You can see what I meant about the big windows. It was the smaller ones at the sides that we used to open to let the dogs in and out – on the right as you look at the dining room and the left as you look at the drawing room, which is the room on the right-hand side of the house. In between was the study, one wall lined with the bookshelves that are now on my own study walls, filled with the same books, mostly, that I have not been able to dispose of as yet. The yellow door was never used and the passageway leading through it to the hall was used as a junk room.
The room above the drawing room was my parents’ bedroom, with en suite bathroom and dressing room above the study. There was another bathroom but only guests used that, we all used our parents’ bathroom. You see the window sticking out on the first floor on the right? It’s not an open window, there was a triangular window seat and two windows at 60º angles. This was ideal for the dogs to keep an eye on things and it was normal for one of them to be there on guard duty when we were out and at night. My mother used to say that sometimes, awake at night, she could hear the watch change.
My parents had a four poster bed and we all – well, that is, the dogs and I – got on to it by taking a running jump. I also used to swing on the end posts. My mother would try to stop me, telling me how old the bed was but Z-logic thought that was quite silly. Obviously, if it had lasted all these years being swung on it must be quite strong enough to carry on doing so. Underneath the bed was the Club. I’m not sure if the girls ever went in there, but it was mainly a gentlemen’s club and Simon and Huck hung out there. I joined them sometimes, of course, and was made welcome.
When we were children, the room above was our bedroom, mine and Wink’s. There were three bedrooms, a landing and a big attic on that floor. Much of the attic, quite half of it, was occupied by four big water tanks. We were not on mains water, there was a deep artesian well in the kitchen garden and water was pumped up twice a day into the tanks. I’ve a feeling they each held 250 gallons – er, can anyone work that out? How much room does 250 gallons take up? Times 4, that is. It was lovely water, completely pure without chlorination and the well never ran dry and the pipes never froze. In the incredibly long, cold winter of 1963 the mains supply failed and people had to fetch water from a standpipe in the village. Or they could come to us, we had plenty.

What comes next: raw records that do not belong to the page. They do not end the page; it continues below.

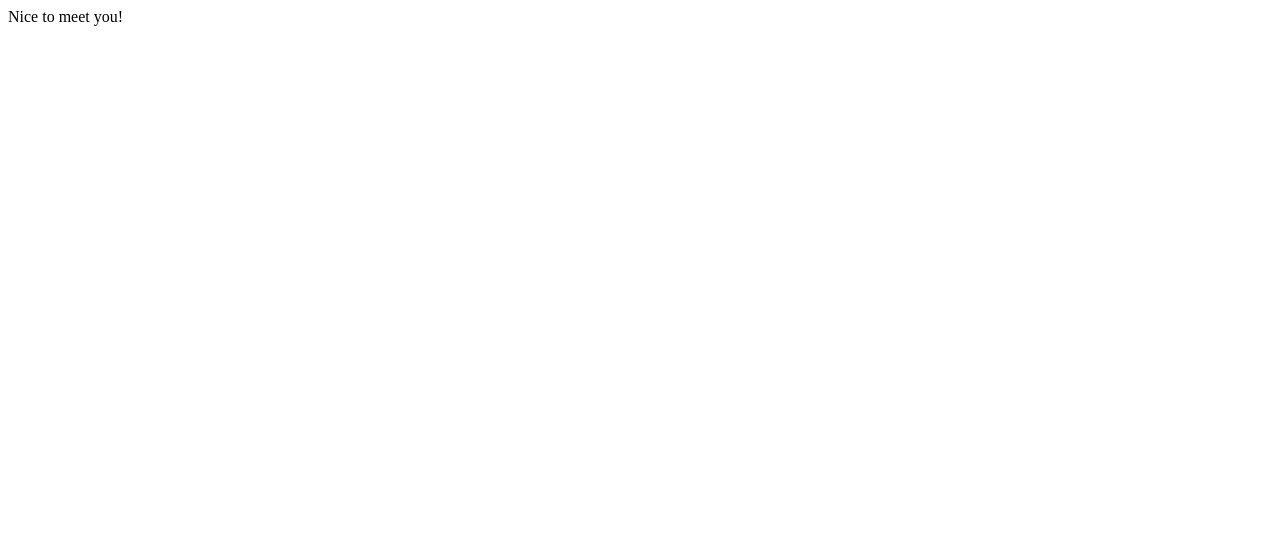
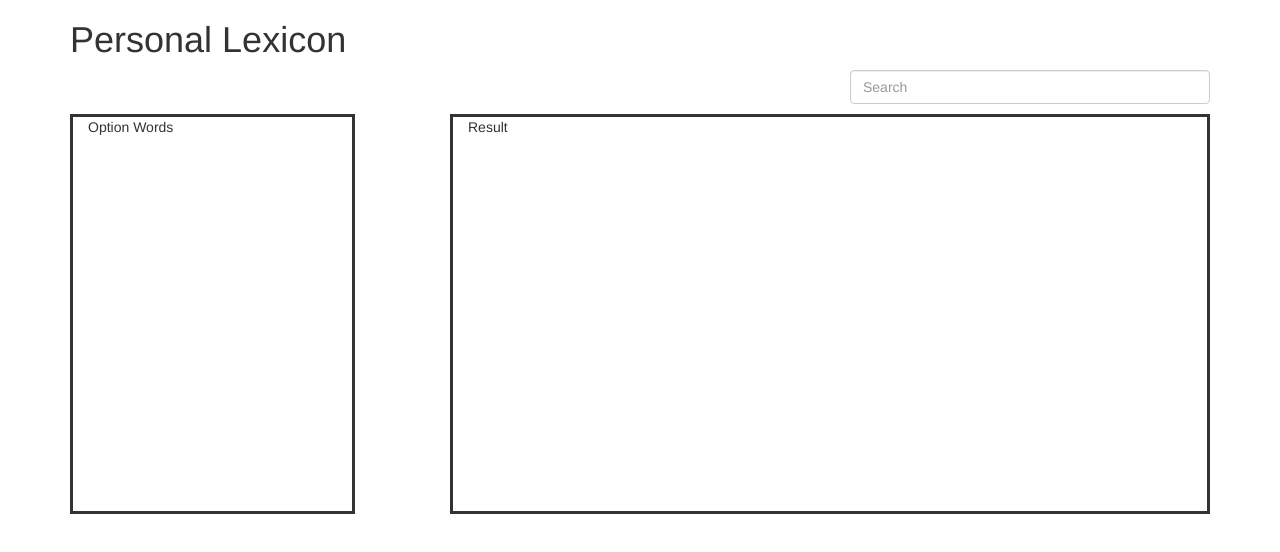
Before and after one commit to ChaunceyKiwi/PersonalLexicon, a website: page index.html in a window 1280 px wide. Drawn offline with nearby package versions, Linux system fonts and the light colour scheme.

Commit message:
outline style built

```diff
--- a/app.js
+++ b/app.js
@@ -5,6 +5,10 @@ app.get('/', function (req, res) {
     res.sendFile(__dirname + '/index.html');
 });
 
+app.get('/style.css', function (req, res) {
+    res.sendFile(__dirname + '/style.css');
+});
+
 app.listen(3000, function () {
     console.log('Example app listening on port 3000!');
 });
--- a/index.html
+++ b/index.html
@@ -3,8 +3,25 @@
 <head>
     <meta charset="UTF-8">
     <title>Personal Lexicon</title>
+    <link rel="stylesheet" href="style.css">
+    <link rel="stylesheet" href="https://maxcdn.bootstrapcdn.com/bootstrap/3.3.7/css/bootstrap.min.css"
+          integrity="sha384-BVYiiSIFeK1dGmJRAkycuHAHRg32OmUcww7on3RYdg4Va+PmSTsz/K68vbdEjh4u" crossorigin="anonymous">
 </head>
 <body>
-Nice to meet you!
+    <div class="container">
+        <div class="row">
+            <div class="col-xs-12 col-md-12 col-sm-12"><H1>Personal Lexicon</H1></div>
+            <div class="col-xs-8 col-md-8 col-sm-8"></div>
+            <div class="col-xs-4 col-md-4 col-sm-4">
+                <input type="text" class="form-control" id="wordToSearch" placeholder="Search">
+            </div>
+
+            <div class="col-xs-12 col-md-12 col-sm-12" id="result">
+                <div class="col-xs-3 col-md-3 col-sm-3" id="optionWords">Option Words</div>
+                <div class="col-xs-1 col-md-1 col-sm-1"></div>
+                <div class="col-xs-8 col-md-8 col-sm-8" id="meanings">Result</div>
+            </div>
+        </div>
+    </div>
 </body>
 </html>
--- /dev/null
+++ b/style.css
@@ -0,0 +1,13 @@
+#result {
+    margin-top: 10px;
+}
+
+#optionWords {
+    border: solid;
+    height: 50vh;
+}
+
+#meanings {
+    border: solid;
+    height: 50vh;
+}
```
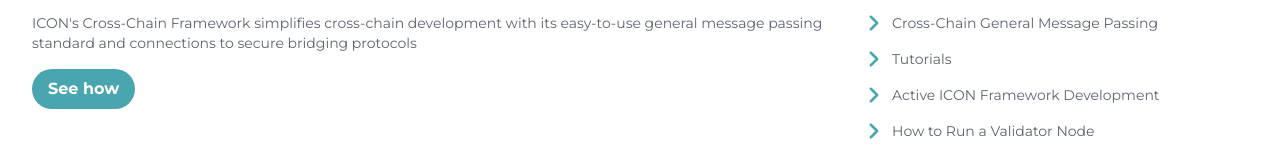
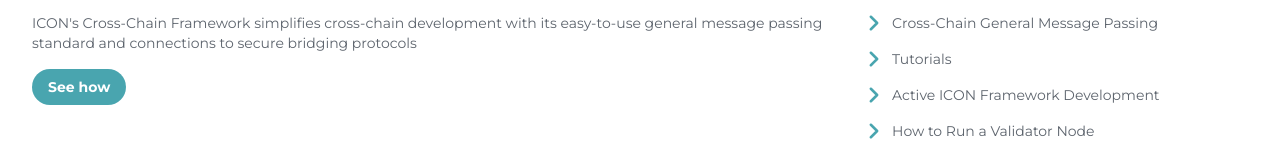
Before and after one commit to icon-community/docs.icon.community, a Next.js app: page / in a window 1280 px wide. Shown: the part 699-858 px from the top of the page. Built offline with nearby package versions, Linux system fonts and the light colour scheme.

Commit message:
Update index.mdx

```diff
--- a/pages/index.mdx
+++ b/pages/index.mdx
@@ -31,7 +31,7 @@
         <div className='col-span-1 sm:col-span-2 py-6 px-4  transition-all group space-y-4'>
             <h3 className='w-full sm:w-1/2 font-exo text-xl sm:text-3xl text-xteal '>Go Cross-chain with ICON, no matter your home  blockchain</h3>
             <p className='text-sm sm:text-md '>ICON's Cross-Chain Framework simplifies cross-chain development with its easy-to-use general message passing standard and connections to secure bridging protocols</p>
-            <Link className='transition-all group-hover:grayscale-0 bg-xteal block w-fit px-4 py-2 rounded-full grayscale-[50%] text-white font-bold' href='/welcome'>See how</Link>
+            <Link className='transition-all group-hover:grayscale-0 bg-xteal block w-fit px-4 py-2 rounded-full grayscale-[50%] text-white text-sm font-bold' href='/welcome'>See how</Link>
         </div>
         <div className='col-span-1 py-6 px-4 flex flex-col space-y-4 group'>
             <h3 className='font-exo text-xl sm:text-3xl text-xteal'>Dive into <br></br>Specific Content</h3>
```
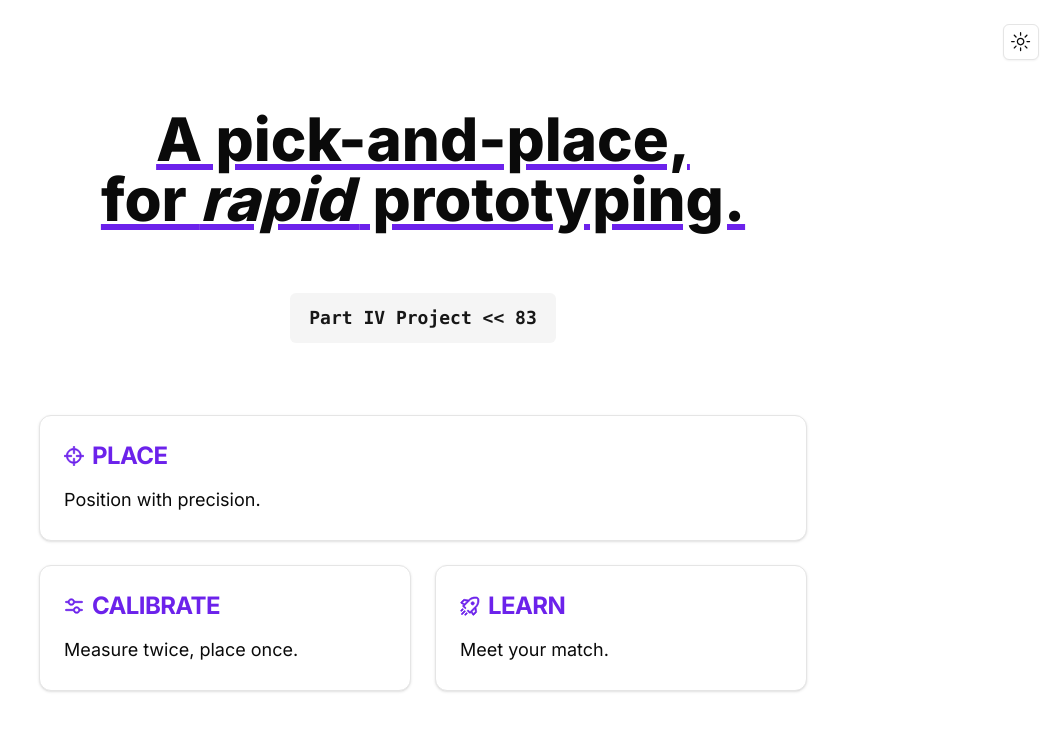
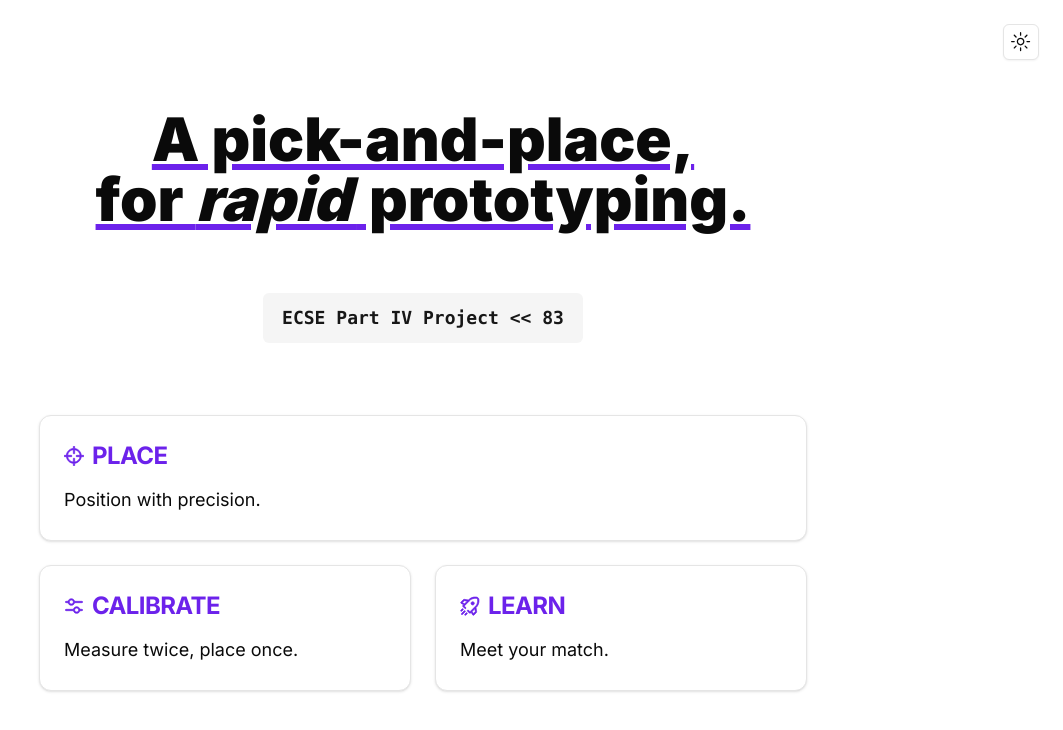
Before and after one commit to p4p-83/interface, a Next.js app in the folder client/: page / in a window 1280 px wide. Shown: the top 730 px of the page, without its empty margins (217-1280 px from the left). Built offline with nearby package versions, Linux system fonts and the light colour scheme.

Commit message:
feat: :lipstick: update home page title

```diff
--- a/client/src/app/page.tsx
+++ b/client/src/app/page.tsx
@@ -13,14 +13,14 @@ export default function Home() {
         <ThemeToggle />
       </div>
 
-      <h1 className='mb-16 text-6xl text-center font-extrabold underline decoration-primary'>
+      <h1 className='mb-16 text-6xl text-center font-black underline decoration-primary'>
         A pick-and-place,<br />
         for <em className='italic'>rapid&#8239;</em> prototyping.
       </h1>
 
       <Badge variant='secondary' className='mb-16 text-lg'>
         <code className='p-2'>
-          Part IV Project &lt;&lt; 83
+          ECSE Part IV Project &lt;&lt; 83
         </code>
       </Badge>
 
```
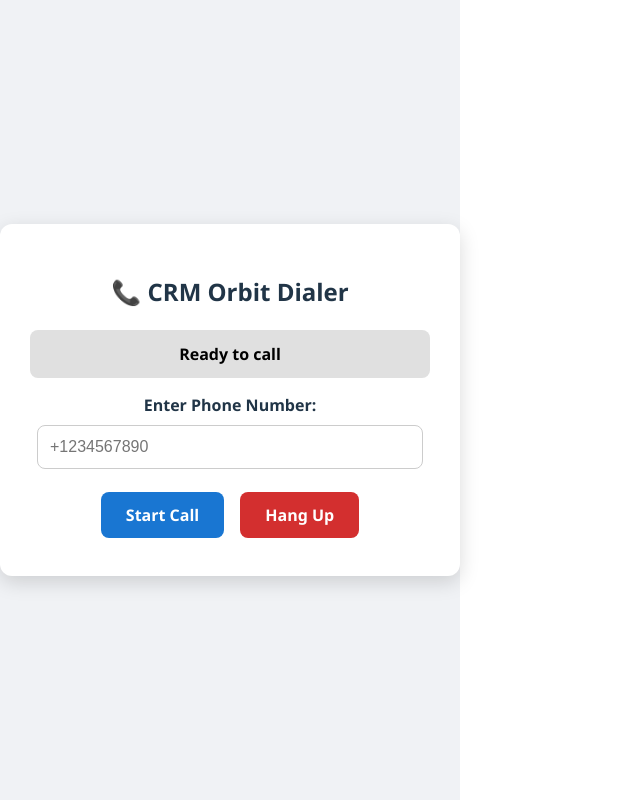
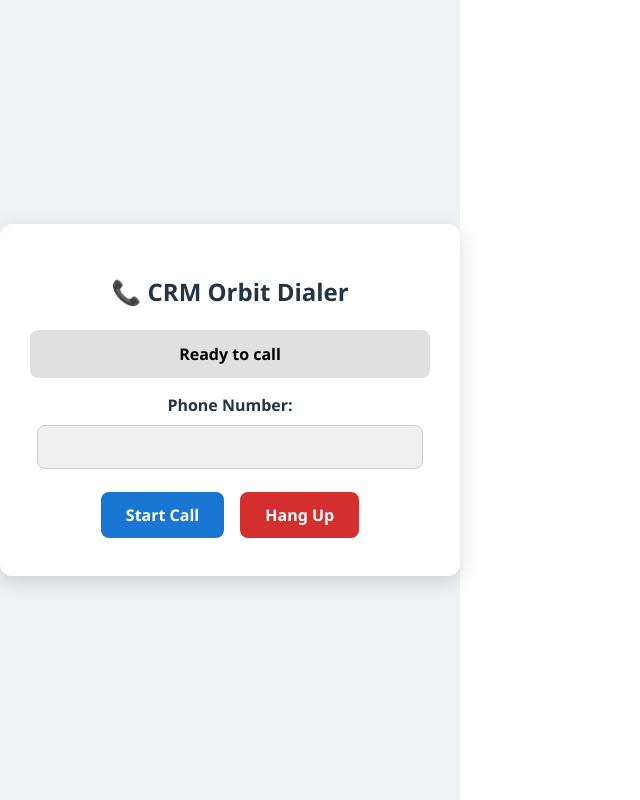
Before and after one commit to rekksu/twilio-dialer, a React (Vite) app: page / in a window 1280 px wide. Shown: the whole page, without its empty margins (0-640 px from the left). Built offline with nearby package versions, Linux system fonts and the light colour scheme.

Commit message:
stable commit 7.1

```diff
--- a/src/App.jsx
+++ b/src/App.jsx
@@ -12,7 +12,6 @@ export default function App() {
   const [customerId, setCustomerId] = useState(null);
   const [orgId, setOrgId] = useState(null);
   const [isHangupEnabled, setIsHangupEnabled] = useState(false);
-  const [isRedialEnabled, setIsRedialEnabled] = useState(true);
   const [callDuration, setCallDuration] = useState(0);
 
   const deviceRef = useRef(null);
@@ -80,7 +79,6 @@ export default function App() {
     const micOk = await checkMic();
     if (!micOk) return;
 
-    setIsRedialEnabled(false);
     setStatus("Fetching token...");
 
     const tokenRes = await fetch(`${CLOUD_FUNCTION_URL}?identity=agent`);
@@ -92,7 +90,6 @@ export default function App() {
     device.on("error", (err) => {
       console.error(err);
       setStatus("❌ Device error");
-      setIsRedialEnabled(true);
     });
 
     setStatus("Dialing...");
@@ -120,7 +117,6 @@ export default function App() {
 
       saveCallLog("ended", null, dur, startedAtRef.current, end);
       setIsHangupEnabled(false);
-      setIsRedialEnabled(true);
       setStatus("📴 Call ended");
     });
 
@@ -133,7 +129,6 @@ export default function App() {
 
       saveCallLog("failed", err.message, dur, startedAtRef.current, end);
       setIsHangupEnabled(false);
-      setIsRedialEnabled(true);
       setStatus("❌ Call failed");
     });
   };
@@ -207,6 +202,8 @@ export default function App() {
     border: "1px solid #ccc",
     fontSize: "16px",
     marginBottom: "15px",
+    backgroundColor: "#f0f0f0",
+    color: "#555",
   };
 
   return (
@@ -217,13 +214,12 @@ export default function App() {
         <div style={statusStyle}>{status}</div>
 
         <label style={{ fontWeight: "bold", display: "block", marginBottom: "8px" }}>
-          Enter Phone Number:
+          Phone Number:
         </label>
         <input
           type="text"
-          placeholder="+1234567890"
           value={phoneNumber}
-          onChange={(e) => setPhoneNumber(e.target.value)}
+          readOnly
           style={inputStyle}
         />
 
```
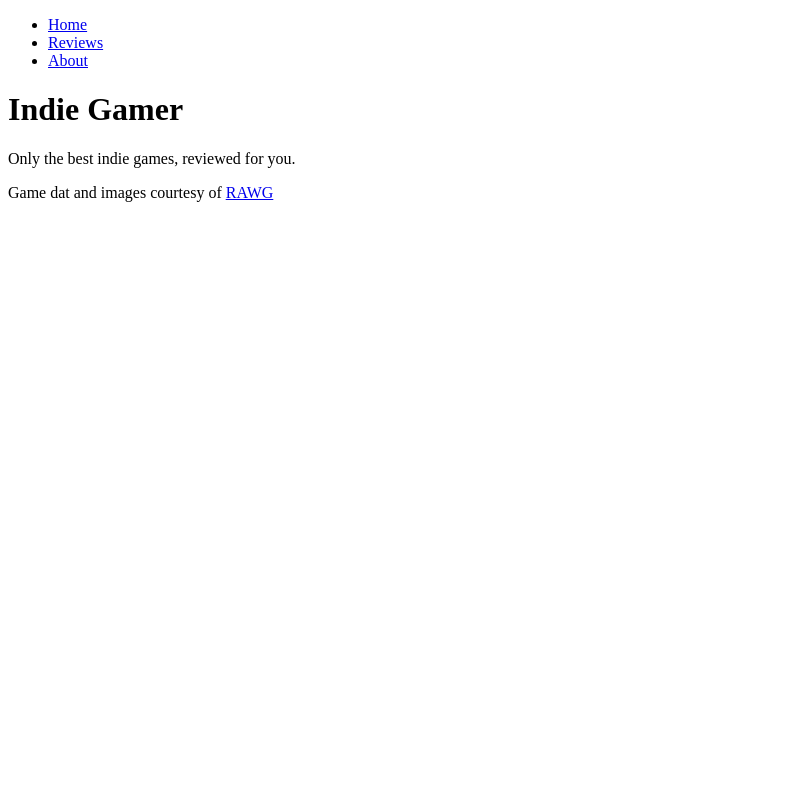
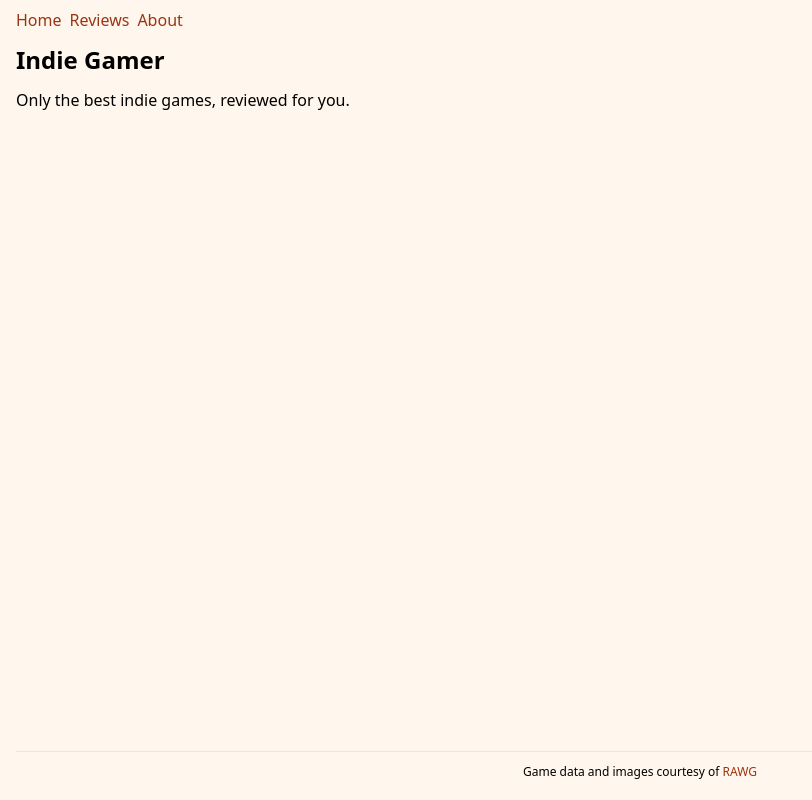
Before and after one commit to sigmadream/application-nextjs-game-review, a Next.js app: page / in a window 1280 px wide. Shown: the whole page, without its empty margins (0-812 px from the left). Built offline with nearby package versions, Linux system fonts and the light colour scheme.

Commit message:
feat: styling

```diff
--- a/app/about/page.jsx
+++ b/app/about/page.jsx
@@ -1,7 +1,9 @@
+import Heading from "../../components/Heading";
+
 export default function AboutPage() {
   return (
     <>
-      <h1>About</h1>
+      <Heading>About</Heading>
       <p>Here we'll list all the about.</p>
     </>
   );
--- /dev/null
+++ b/app/globals.css
@@ -0,0 +1,3 @@
+@tailwind base;
+@tailwind components;
+@tailwind utilities;
--- a/app/layout.jsx
+++ b/app/layout.jsx
@@ -1,30 +1,21 @@
-import Link from "next/link";
+import NavBar from "../components/NavBar";
+import "./globals.css";
 
 export default function RootLayout({ children }) {
   return (
     <html>
-      <body>
+      <body className="bg-orange-50 flex flex-col px-4 py-2 min-h-screen">
         <header>
-          <nav>
-            <ul>
-              <li>
-                <Link href="/">Home</Link>
-              </li>
-              <li>
-                <Link href="/reviews">Reviews</Link>
-              </li>
-              <li>
-                <Link href="/about" prefetch={false}>
-                  About
-                </Link>
-              </li>
-            </ul>
-          </nav>
+          <NavBar />
         </header>
-        <main>{children}</main>
-        <footer>
-          Game dat and images courtesy of{" "}
-          <a href="https://www.rawg.io" target="_blank">
+        <main className="grow py-3">{children}</main>
+        <footer className="border-t py-3 text-center text-xs">
+          Game data and images courtesy of{" "}
+          <a
+            href="https://rawg.io/"
+            target="_blank"
+            className="text-orange-800 hover:underline"
+          >
             RAWG
           </a>
         </footer>
--- a/app/page.jsx
+++ b/app/page.jsx
@@ -1,8 +1,9 @@
+import Heading from "../components/Heading";
+
 export default function HomePage() {
-  console.log("[HomePage] rendering");
   return (
     <>
-      <h1>Indie Gamer</h1>
+      <Heading>Indie Gamer</Heading>
       <p>Only the best indie games, reviewed for you.</p>
     </>
   );
--- a/app/reviews/hollow-knight/page.jsx
+++ b/app/reviews/hollow-knight/page.jsx
@@ -1,7 +1,9 @@
+import Heading from "../../../components/Heading";
+
 export default function HollowKnightPage() {
   return (
     <>
-      <h1>Hollow Knight</h1>
+      <Heading>Hollow Knight</Heading>
       <p>This will be the review for Hollow Knight.</p>
     </>
   );
--- a/app/reviews/stardew-valley/page.jsx
+++ b/app/reviews/stardew-valley/page.jsx
@@ -1,7 +1,9 @@
+import Heading from "../../../components/Heading";
+
 export default function StardewValleyPage() {
   return (
     <>
-      <h1>Stardew Valley</h1>
+      <Heading>Stardew Valley</Heading>
       <p>This will be the review for Stardew Valley.</p>
     </>
   );
--- /dev/null
+++ b/components/Heading.jsx
@@ -0,0 +1,3 @@
+export default function Heading({ children }) {
+  return <h1 className="font-bold pb-3 text-2xl">{children}</h1>;
+}
--- /dev/null
+++ b/components/NavBar.jsx
@@ -0,0 +1,29 @@
+import Link from "next/link";
+
+export default function NavBar() {
+  return (
+    <nav>
+      <ul className="flex gap-2">
+        <li>
+          <Link href="/" className="text-orange-800 hover:underline">
+            Home
+          </Link>
+        </li>
+        <li>
+          <Link href="/reviews" className="text-orange-800 hover:underline">
+            Reviews
+          </Link>
+        </li>
+        <li>
+          <Link
+            href="/about"
+            prefetch={false}
+            className="text-orange-800 hover:underline"
+          >
+            About
+          </Link>
+        </li>
+      </ul>
+    </nav>
+  );
+}
--- a/package.json
+++ b/package.json
@@ -11,5 +11,10 @@
     "next": "^13.4.19",
     "react": "^18.2.0",
     "react-dom": "^18.2.0"
+  },
+  "devDependencies": {
+    "autoprefixer": "^10.4.15",
+    "postcss": "^8.4.29",
+    "tailwindcss": "^3.3.3"
   }
 }
--- /dev/null
+++ b/postcss.config.js
@@ -0,0 +1,6 @@
+module.exports = {
+  plugins: {
+    tailwindcss: {},
+    autoprefixer: {},
+  },
+}
--- /dev/null
+++ b/tailwind.config.js
@@ -0,0 +1,11 @@
+/** @type {import('tailwindcss').Config} */
+module.exports = {
+  content: [
+    "./app/**/*.{js,ts,jsx,tsx,mdx}", // Note the addition of the `app` directory.
+    "./components/**/*.{js,ts,jsx,tsx,mdx}",
+  ],
+  theme: {
+    extend: {},
+  },
+  plugins: [],
+};
```
Also changed, not shown: 1 other file (tests, documents, lock files or other folders).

There was a dog bed in the house. It was kept in the gun room. I’ve no idea how keen my grandfather was on shooting, all I ever heard about is his Purdey shotgun, inherited by my father who never used it, nor did my mother or the Sage who now owns it. It would have to be adapted if the Sage did use it (Granddad was right-handed and left-eyed) but, although a crack shot, he prefers rifle shooting at targets. He doesn’t kill for sport. My father was a rotten shot anyway and wasn’t allowed to be a soldier in the war. He was sent to join the medical corps. Anyway, the gun room was lined with cupboards and shelves, mostly filled with books, and at the end was a desk with the telephone on and in front of that was the dog bed. So when you used the phone you stood in the dog bed. And because of the way my mother always picked up the receiver and turned it when she put it down again, the lead became kinked tighter and tighter until it could hardly be put down, so once in a while someone would go and pick it up and hold the lead while the receiver spun round and round to unravel.
The dogs slept in the bedrooms of course. As I said, one of them was normally in the window keeping an eye on things, one or two might be in the Club or they might be on the bed. Wink and I didn’t have dogs sleep in our room when we were children but later, when she went off to college, I had my own smaller room and then at least one dog slept with me. I moved into a different room, still on the top floor, in my mid-teens and then had a double bed and then three dogs slept on it with me, Jess, Susie and Cleo. Although it was a double bed, I never had a lot of room to myself because the dogs liked to snuggle up and one of them usually stretched out across the bed so that I couldn’t stretch out myself and slept with knees bent.
I said I couldn’t describe it without pictures and so I can’t. But you’ve got over a thousand words-worth all the same. I haven’t touched the surface, of course. I wish I had pictures.